THE women of Navunievu and Tavulomo in Bua including Vusasivo in Cakaudrove have been reaping the rewards of hard work from the sale of their pearls.
Acting North principal fisheries officer Joji Vakawaletabua said the women's group in Tavulomo had managed to make a profit of $3000 while their counterparts in Navunievu managed to collect $4000 from pearl sales.
Mr Vakawaletabua said the women's group in Tavulomo and Navunievu had cultivated six pearl lines of 100 metres last year.
"We actually started off the project as a research to also gauge the demand for pearls in the market," he said.
"In a way the farms have also stopped people from exploiting pearls in nature, which has an important task of regulating the marine ecosystem.
"When pearls are cultivated in farms people can know the age and size of the pearls and whether they are ready for harvest."
Mr Vakawaletabua said local pearls met global standards and this was evident in how they have also hit the Japanese market.
"The Japanese pearl market used to buy only Tahitian and Cook Island pearls because of their quality but now this has changed," he said.
"Because of the standards of our pearls, Japanese markets have opened up and now we even have Japanese technicians in Savusavu seeding oysters.
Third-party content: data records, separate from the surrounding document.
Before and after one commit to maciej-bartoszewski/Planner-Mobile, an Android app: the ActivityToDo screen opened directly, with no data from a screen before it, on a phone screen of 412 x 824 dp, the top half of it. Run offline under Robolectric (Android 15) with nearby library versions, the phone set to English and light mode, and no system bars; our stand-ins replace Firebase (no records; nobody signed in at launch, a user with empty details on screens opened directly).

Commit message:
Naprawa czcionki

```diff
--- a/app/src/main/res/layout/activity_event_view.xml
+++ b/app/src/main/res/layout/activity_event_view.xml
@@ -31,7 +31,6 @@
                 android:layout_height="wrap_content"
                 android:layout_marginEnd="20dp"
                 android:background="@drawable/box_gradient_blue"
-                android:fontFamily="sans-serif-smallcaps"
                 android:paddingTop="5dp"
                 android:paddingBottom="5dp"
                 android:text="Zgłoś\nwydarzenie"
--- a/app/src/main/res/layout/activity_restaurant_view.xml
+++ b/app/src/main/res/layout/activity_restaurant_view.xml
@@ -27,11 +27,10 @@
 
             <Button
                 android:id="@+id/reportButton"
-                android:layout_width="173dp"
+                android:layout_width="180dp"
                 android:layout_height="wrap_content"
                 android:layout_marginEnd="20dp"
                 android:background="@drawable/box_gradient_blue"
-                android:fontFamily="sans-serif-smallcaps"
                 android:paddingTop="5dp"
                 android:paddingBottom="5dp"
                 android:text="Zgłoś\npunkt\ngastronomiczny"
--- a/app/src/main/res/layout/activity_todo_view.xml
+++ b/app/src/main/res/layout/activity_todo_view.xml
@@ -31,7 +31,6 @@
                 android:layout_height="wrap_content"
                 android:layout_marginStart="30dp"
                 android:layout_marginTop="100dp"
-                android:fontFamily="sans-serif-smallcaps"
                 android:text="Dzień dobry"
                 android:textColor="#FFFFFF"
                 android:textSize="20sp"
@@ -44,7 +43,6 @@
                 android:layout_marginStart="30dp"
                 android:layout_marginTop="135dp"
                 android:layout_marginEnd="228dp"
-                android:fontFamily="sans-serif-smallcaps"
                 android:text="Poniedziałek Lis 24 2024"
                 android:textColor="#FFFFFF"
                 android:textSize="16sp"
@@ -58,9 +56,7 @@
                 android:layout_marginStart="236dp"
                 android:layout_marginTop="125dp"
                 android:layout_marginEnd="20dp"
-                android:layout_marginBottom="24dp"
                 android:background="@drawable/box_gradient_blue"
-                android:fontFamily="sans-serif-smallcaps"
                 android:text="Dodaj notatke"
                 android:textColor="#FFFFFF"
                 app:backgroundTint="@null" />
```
"We are even aware that J Hunter Pearl Company has started delving into the Eastern European pearl market."